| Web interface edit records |
■ ■ ■ ■ ■ ■ ■
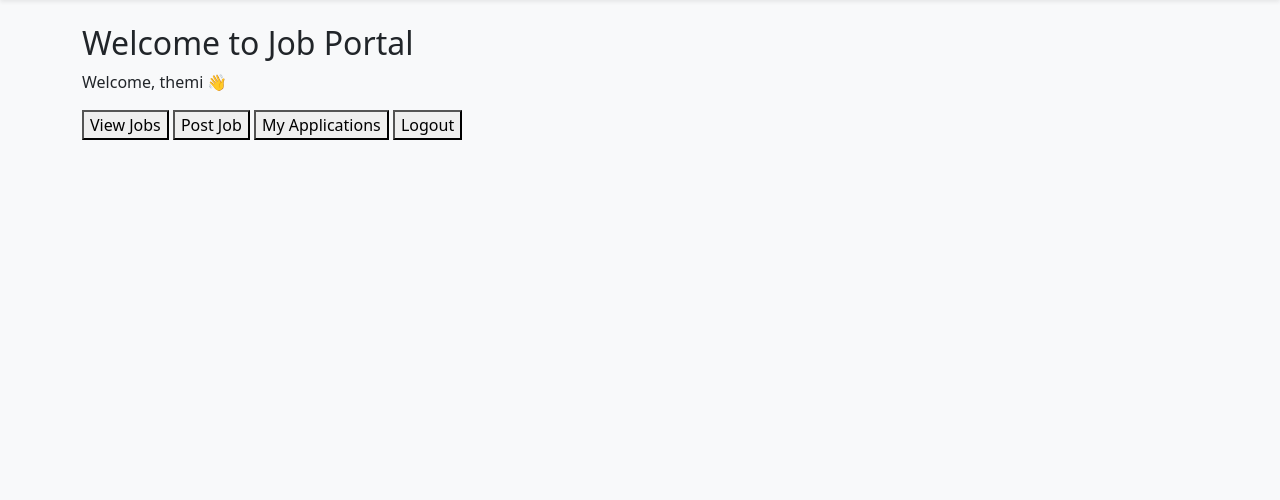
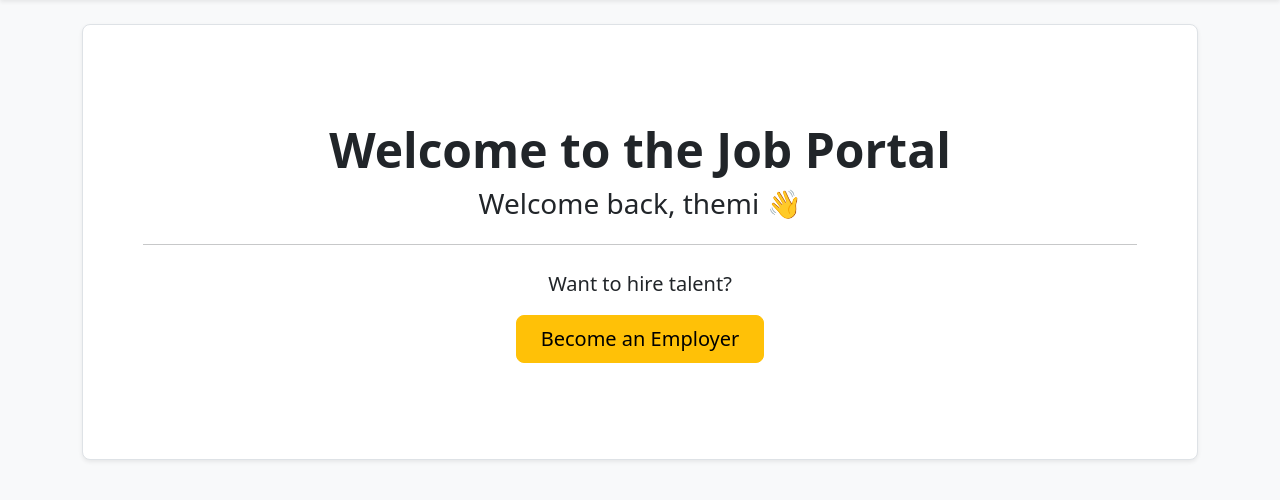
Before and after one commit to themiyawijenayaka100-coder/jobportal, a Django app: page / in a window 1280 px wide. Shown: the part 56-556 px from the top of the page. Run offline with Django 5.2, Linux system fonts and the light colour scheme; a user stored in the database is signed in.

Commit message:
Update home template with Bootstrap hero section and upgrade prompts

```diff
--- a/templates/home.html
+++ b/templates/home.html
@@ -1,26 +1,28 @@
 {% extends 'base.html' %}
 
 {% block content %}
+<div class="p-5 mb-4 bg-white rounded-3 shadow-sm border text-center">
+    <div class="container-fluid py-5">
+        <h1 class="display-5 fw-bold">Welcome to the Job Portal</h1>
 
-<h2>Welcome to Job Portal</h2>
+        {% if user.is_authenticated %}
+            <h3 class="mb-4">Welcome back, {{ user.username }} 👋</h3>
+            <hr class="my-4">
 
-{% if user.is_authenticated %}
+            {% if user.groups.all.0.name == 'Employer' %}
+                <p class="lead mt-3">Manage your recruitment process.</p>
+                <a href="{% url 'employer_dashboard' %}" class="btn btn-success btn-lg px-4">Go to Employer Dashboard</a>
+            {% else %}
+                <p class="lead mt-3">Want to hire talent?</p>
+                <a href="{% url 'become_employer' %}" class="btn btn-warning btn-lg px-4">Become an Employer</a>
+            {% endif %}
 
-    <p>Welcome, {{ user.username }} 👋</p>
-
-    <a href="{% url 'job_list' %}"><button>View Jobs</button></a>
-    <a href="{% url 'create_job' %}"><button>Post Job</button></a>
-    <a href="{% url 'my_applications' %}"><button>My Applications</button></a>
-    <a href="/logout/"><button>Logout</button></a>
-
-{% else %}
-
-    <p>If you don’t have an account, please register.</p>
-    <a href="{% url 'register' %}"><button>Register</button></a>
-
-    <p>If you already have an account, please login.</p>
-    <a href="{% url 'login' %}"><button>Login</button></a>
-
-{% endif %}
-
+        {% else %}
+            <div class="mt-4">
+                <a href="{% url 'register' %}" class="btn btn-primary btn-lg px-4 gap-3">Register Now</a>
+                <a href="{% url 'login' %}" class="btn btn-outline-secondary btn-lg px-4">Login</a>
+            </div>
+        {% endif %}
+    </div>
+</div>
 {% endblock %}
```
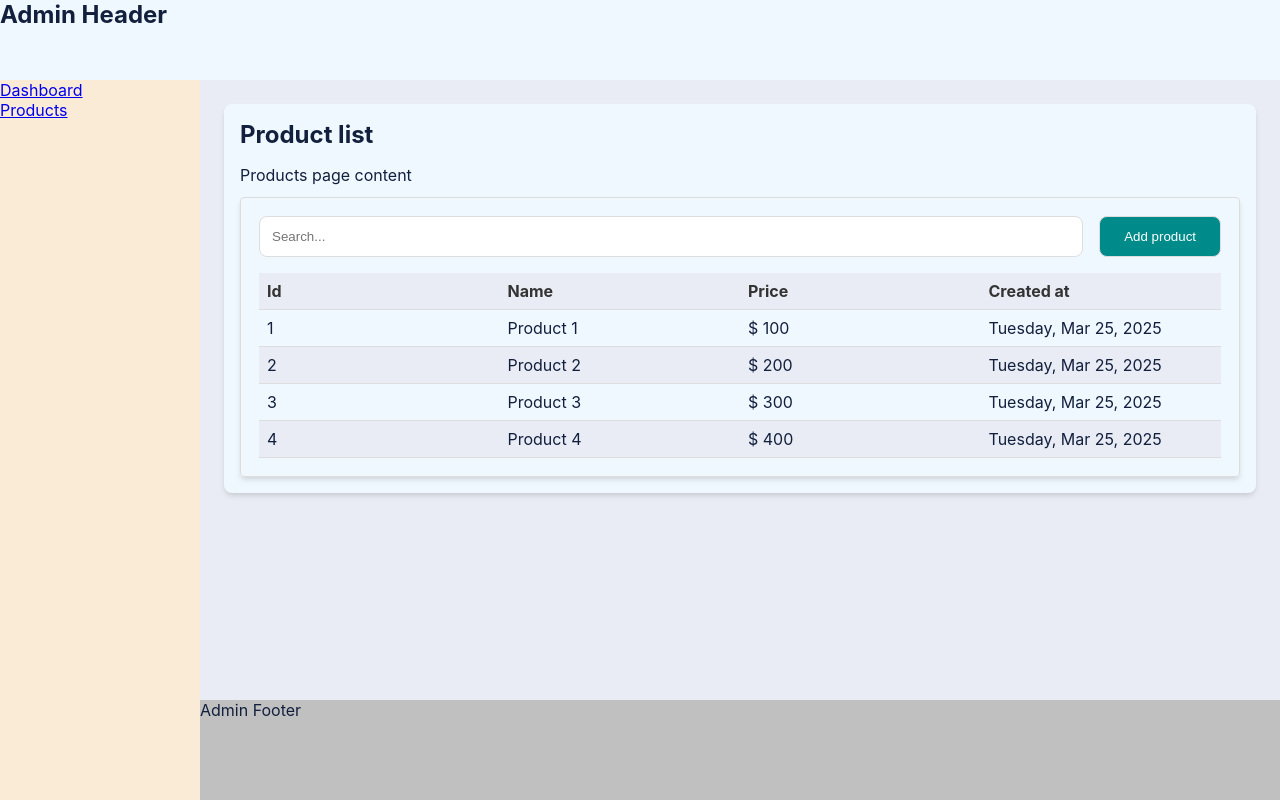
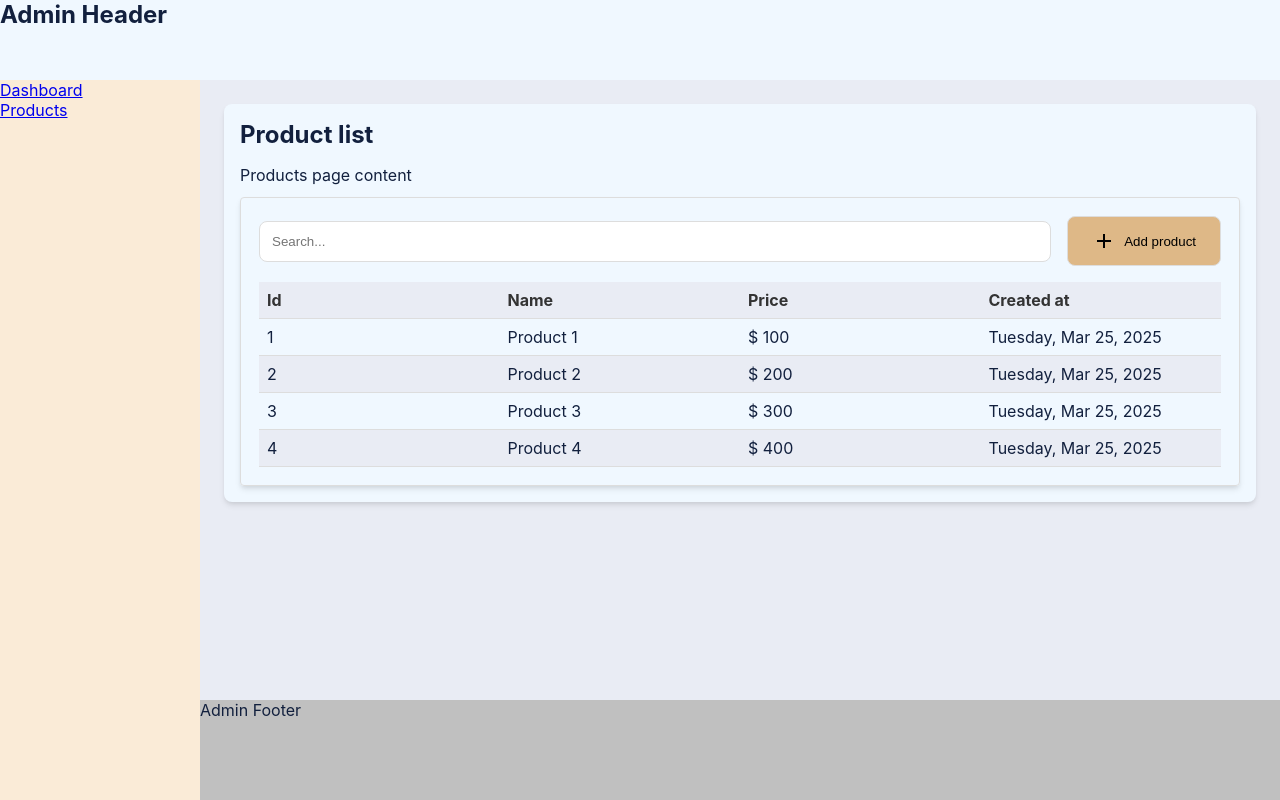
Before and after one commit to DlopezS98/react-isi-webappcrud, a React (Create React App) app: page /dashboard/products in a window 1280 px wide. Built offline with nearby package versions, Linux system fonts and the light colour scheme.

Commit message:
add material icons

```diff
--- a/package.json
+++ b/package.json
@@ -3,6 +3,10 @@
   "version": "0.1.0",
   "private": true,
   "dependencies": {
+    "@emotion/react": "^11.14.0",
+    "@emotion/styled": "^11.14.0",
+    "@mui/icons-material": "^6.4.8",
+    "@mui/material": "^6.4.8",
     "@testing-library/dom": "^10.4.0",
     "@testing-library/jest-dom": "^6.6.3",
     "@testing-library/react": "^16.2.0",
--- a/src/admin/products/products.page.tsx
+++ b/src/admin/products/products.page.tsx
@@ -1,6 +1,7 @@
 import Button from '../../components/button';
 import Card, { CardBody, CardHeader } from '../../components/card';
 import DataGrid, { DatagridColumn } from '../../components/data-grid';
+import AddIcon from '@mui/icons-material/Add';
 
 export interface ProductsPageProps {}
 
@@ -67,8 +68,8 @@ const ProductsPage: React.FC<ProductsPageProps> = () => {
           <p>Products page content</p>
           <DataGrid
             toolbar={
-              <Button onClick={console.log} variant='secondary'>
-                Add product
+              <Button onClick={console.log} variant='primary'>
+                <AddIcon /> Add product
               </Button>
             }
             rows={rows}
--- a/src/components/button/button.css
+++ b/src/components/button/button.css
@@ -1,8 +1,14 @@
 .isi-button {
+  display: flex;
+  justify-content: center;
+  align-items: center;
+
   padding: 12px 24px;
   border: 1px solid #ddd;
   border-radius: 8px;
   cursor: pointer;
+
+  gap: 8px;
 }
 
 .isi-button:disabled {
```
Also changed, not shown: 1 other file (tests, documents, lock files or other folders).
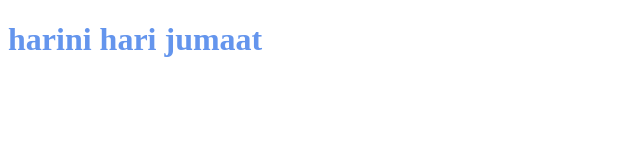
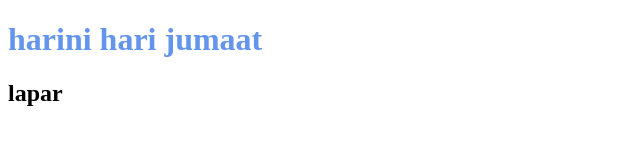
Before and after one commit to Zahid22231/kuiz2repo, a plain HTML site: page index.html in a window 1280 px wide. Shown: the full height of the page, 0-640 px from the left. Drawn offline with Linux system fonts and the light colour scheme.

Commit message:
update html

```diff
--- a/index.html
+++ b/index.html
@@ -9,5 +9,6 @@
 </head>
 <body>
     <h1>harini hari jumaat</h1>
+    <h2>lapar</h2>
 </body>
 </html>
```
■ ■ ■ ■ ■ ■ ■
| TASK TO CARRY OUT |
How many lines in the entries contain the string "material"? Give the number only.

| TASK SOLUTION |
4